It's Time for an inquiry

The collapse of Time Computers has brought with it a deluge of allegations. An inquiry is needed to dig out the truth

Bust companies breed unhappiness among customers and staff. Feelings run high. But rarely do we witness such vitriol aimed at former directors as we have seen with the demise of UK PC maker Time Computers.

Former employees talk of working in an information vacuum during the company's dying days. This may not be uncommon in such circumstances, but some former Time employees also say they were told to continue accepting orders for goods that they knew would never ship. Many former employees are furious not only at the way they were treated but also at the way they were forced to treat customers. They now see themselves just as much the victim as those customers who have been left with unfilled orders.

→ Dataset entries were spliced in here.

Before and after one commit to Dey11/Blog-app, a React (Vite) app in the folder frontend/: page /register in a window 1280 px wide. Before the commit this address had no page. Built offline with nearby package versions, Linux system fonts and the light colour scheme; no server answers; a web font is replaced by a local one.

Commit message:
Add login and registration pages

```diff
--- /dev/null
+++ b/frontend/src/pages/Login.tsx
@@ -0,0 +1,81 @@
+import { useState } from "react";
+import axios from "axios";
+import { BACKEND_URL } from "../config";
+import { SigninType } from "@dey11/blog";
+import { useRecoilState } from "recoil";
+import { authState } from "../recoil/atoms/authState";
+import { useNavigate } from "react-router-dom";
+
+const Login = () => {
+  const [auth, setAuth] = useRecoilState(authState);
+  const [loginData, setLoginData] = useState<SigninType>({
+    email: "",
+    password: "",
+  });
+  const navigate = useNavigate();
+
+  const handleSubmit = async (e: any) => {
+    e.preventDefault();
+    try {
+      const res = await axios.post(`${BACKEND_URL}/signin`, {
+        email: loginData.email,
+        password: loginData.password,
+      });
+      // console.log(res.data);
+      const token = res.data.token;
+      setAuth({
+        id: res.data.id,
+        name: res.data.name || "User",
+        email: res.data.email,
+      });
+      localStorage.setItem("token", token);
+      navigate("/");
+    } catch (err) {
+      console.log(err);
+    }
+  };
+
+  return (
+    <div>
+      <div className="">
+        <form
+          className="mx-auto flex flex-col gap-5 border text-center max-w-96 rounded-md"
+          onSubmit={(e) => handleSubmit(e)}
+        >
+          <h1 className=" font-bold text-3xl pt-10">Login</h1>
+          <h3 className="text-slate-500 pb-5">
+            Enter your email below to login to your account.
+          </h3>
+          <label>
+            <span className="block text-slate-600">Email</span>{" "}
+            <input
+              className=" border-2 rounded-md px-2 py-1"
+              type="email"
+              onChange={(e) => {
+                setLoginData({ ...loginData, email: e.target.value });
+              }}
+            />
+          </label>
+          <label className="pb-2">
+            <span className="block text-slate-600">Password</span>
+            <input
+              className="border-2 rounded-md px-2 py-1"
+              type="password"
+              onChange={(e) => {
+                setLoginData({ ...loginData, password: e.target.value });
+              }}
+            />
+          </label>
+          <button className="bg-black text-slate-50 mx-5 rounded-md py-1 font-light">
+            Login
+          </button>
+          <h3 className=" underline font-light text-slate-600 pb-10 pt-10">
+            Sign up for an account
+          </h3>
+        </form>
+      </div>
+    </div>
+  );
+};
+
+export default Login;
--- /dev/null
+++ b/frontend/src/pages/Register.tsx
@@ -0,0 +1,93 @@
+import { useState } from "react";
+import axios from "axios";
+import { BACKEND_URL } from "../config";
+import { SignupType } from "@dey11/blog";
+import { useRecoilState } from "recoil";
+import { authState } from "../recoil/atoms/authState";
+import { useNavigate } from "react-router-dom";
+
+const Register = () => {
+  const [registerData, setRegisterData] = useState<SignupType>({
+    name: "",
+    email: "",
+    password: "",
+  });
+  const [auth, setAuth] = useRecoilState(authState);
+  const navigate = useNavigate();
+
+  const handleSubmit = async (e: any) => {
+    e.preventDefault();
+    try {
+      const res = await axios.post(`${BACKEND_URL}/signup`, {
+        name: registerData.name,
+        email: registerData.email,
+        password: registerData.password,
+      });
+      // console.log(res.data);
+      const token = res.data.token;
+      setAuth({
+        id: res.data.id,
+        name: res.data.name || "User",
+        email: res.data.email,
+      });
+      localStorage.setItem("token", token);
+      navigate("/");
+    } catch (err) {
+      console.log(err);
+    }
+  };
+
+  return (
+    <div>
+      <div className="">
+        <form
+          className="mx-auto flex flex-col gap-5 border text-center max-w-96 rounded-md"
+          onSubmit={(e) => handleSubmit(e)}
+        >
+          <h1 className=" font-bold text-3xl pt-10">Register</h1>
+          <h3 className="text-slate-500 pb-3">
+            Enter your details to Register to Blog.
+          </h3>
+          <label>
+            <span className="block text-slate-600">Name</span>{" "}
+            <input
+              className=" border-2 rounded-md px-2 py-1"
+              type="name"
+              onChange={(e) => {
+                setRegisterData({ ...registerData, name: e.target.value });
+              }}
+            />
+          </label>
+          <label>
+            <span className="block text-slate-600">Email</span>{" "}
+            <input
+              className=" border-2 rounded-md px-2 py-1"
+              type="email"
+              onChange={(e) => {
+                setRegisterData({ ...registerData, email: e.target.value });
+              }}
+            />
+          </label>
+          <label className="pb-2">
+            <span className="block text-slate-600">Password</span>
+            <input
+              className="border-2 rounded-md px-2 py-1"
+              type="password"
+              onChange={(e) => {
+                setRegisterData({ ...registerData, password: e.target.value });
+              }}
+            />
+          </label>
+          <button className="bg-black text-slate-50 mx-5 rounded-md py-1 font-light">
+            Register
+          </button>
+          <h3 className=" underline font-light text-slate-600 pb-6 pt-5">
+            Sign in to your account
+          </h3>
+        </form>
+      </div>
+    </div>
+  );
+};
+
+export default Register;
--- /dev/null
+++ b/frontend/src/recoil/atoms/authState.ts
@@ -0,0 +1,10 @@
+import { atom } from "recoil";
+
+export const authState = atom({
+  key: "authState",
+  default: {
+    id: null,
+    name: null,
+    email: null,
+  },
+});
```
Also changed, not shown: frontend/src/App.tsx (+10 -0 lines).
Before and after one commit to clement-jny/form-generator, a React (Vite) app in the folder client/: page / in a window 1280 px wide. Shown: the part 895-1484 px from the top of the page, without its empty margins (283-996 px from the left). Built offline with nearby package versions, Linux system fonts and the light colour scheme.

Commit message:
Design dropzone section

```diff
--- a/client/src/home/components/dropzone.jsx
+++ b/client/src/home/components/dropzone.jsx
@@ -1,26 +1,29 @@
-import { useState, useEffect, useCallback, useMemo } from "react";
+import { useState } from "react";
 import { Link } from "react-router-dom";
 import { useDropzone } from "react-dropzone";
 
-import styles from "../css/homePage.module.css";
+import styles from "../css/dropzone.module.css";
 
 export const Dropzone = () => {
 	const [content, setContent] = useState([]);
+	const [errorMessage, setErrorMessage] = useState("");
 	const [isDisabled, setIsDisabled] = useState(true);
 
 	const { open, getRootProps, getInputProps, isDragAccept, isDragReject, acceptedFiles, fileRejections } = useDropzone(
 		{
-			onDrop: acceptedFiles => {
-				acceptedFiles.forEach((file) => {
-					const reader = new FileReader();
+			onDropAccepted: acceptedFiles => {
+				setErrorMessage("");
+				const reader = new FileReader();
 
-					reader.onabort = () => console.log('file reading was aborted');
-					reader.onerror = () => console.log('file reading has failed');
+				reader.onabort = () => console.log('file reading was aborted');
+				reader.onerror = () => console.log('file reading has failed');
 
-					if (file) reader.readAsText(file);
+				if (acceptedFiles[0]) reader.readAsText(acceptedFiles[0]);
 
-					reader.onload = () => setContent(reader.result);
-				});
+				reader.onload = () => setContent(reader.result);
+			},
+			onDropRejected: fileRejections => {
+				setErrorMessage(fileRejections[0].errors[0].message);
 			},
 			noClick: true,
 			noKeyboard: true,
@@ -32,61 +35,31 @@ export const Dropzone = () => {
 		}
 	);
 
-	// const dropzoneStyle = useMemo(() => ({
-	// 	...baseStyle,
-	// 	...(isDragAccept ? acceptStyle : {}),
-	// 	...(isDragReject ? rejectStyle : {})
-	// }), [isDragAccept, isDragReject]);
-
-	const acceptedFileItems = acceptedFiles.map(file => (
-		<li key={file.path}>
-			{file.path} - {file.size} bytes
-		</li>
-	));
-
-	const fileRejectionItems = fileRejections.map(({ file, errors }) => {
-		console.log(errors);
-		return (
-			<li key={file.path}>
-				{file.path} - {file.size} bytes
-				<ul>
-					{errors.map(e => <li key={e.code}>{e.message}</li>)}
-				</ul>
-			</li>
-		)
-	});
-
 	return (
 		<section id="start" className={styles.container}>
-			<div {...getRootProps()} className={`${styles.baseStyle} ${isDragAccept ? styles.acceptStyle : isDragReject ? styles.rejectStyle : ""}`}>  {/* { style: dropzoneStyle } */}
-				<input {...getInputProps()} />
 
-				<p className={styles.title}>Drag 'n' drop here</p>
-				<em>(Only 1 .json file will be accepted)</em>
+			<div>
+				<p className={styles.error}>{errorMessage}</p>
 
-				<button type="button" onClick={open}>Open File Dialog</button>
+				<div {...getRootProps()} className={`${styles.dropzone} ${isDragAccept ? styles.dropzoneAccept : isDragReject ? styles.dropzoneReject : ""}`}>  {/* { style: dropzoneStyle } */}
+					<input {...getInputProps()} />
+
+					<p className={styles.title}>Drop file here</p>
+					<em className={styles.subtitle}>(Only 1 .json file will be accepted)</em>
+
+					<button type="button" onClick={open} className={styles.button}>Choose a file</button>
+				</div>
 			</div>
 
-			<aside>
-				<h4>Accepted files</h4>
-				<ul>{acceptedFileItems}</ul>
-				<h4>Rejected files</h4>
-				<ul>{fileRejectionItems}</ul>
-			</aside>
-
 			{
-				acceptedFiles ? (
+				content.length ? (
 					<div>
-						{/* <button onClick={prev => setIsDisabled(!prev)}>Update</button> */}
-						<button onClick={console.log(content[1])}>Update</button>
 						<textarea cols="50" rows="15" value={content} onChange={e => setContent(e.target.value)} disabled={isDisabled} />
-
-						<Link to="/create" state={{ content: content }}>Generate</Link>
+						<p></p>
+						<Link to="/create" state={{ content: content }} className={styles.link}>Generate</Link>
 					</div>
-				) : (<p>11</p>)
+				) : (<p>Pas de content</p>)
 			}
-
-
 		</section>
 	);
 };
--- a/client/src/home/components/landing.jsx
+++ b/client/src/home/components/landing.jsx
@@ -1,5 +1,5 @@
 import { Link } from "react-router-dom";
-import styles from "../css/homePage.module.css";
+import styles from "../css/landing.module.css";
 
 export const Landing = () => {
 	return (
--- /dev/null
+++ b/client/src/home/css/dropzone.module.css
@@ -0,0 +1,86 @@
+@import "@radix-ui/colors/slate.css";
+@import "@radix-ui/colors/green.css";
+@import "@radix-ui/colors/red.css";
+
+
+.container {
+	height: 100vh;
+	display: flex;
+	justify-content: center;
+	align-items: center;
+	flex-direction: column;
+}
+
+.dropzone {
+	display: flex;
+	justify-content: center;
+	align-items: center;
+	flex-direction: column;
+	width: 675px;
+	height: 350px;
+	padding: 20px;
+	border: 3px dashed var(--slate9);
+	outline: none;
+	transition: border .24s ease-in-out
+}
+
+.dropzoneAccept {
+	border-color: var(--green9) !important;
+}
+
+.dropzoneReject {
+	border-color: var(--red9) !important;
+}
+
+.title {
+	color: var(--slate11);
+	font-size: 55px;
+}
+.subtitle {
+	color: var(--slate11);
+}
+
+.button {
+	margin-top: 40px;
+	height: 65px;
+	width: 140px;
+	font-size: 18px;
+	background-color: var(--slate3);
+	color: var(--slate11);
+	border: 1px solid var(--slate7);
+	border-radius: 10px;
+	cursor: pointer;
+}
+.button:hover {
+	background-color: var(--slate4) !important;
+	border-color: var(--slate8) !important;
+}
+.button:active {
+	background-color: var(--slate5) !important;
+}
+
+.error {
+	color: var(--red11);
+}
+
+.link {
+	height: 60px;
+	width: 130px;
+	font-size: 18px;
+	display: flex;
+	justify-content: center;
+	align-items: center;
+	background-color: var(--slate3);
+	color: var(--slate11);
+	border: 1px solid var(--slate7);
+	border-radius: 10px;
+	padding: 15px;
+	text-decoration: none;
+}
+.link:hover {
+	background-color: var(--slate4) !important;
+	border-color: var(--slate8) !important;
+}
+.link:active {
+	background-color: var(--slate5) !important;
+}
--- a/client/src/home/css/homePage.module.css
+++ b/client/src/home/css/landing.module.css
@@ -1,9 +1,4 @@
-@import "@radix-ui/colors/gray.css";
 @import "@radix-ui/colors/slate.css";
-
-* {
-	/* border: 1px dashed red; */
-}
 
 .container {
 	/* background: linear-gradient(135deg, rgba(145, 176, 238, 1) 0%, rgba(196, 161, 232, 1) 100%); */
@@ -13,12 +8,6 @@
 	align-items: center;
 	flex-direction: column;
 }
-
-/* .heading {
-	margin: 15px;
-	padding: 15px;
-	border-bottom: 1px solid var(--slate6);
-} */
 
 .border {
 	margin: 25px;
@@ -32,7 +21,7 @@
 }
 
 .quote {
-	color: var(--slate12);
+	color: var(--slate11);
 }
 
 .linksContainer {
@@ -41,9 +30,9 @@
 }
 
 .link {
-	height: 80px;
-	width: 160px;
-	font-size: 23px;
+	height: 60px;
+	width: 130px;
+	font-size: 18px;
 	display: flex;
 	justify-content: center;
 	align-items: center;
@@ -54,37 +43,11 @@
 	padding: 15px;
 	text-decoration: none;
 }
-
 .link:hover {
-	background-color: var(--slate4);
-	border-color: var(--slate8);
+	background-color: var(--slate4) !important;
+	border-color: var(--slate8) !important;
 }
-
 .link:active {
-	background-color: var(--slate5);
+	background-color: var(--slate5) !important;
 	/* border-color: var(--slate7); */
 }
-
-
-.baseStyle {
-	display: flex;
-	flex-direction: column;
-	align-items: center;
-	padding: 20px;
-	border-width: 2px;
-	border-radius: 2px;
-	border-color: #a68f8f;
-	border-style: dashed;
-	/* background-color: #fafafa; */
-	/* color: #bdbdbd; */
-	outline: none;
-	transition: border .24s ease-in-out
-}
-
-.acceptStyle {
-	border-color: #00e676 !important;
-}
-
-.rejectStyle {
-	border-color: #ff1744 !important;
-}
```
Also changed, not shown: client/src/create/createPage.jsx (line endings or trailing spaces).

Some have gone so far as to set up a petition online calling for an inquiry by the DTI into the past few years of Granville Technology Group. Their calls now have cross-party parliamentary support in the form of Ribble Valley Tory MP Nigal Evans and Burnley Labour MP Kitty Ussher.

Is Time going bust any different to any other liquidation? There are so many allegations from those who claim to be former employees that an inquiry seems necessary, if only to dismiss some of the more lurid accusations. Bad management is no crime, and neither is good management beset by uncontrollable circumstances; an inquiry that shows either to have been the case will answer the claims of impropriety.

Amongst all the anguish and frustration in our Talkback directed at the former directors of Time, Tiny and Granville, there are some voices of moderation. 'Business analyst' Waqas al-Haq has a point when he says the trading of speculation by former staff will merely stoke the fires of nervousness with suppliers and may scupper any rescue package. But those former staff and customers he refers to are unlikely to care about any such package, given that they are unlikely to benefit. Customers with unfulfilled orders generally sit alongside laid-off (and uncompensated) staff at the bottom of the list of creditors. They know this; hence the deluge of speculations and allegations that will continue until the situation has been fully investigated.

'Business manager' Mark Szachno rightly points out in his Talkback that it is very sad to see this happen to such an important company, and the impact to the local community up in Burnley will be huge. If there is no rescue package then some of the companies in the UK that have supplied Time could be badly affected. As Szachno says, another blow to the UK PC market.

It is essential that clarity returns to the muddle and mess so that confidence can grow again. An inquiry is absolutely necessary.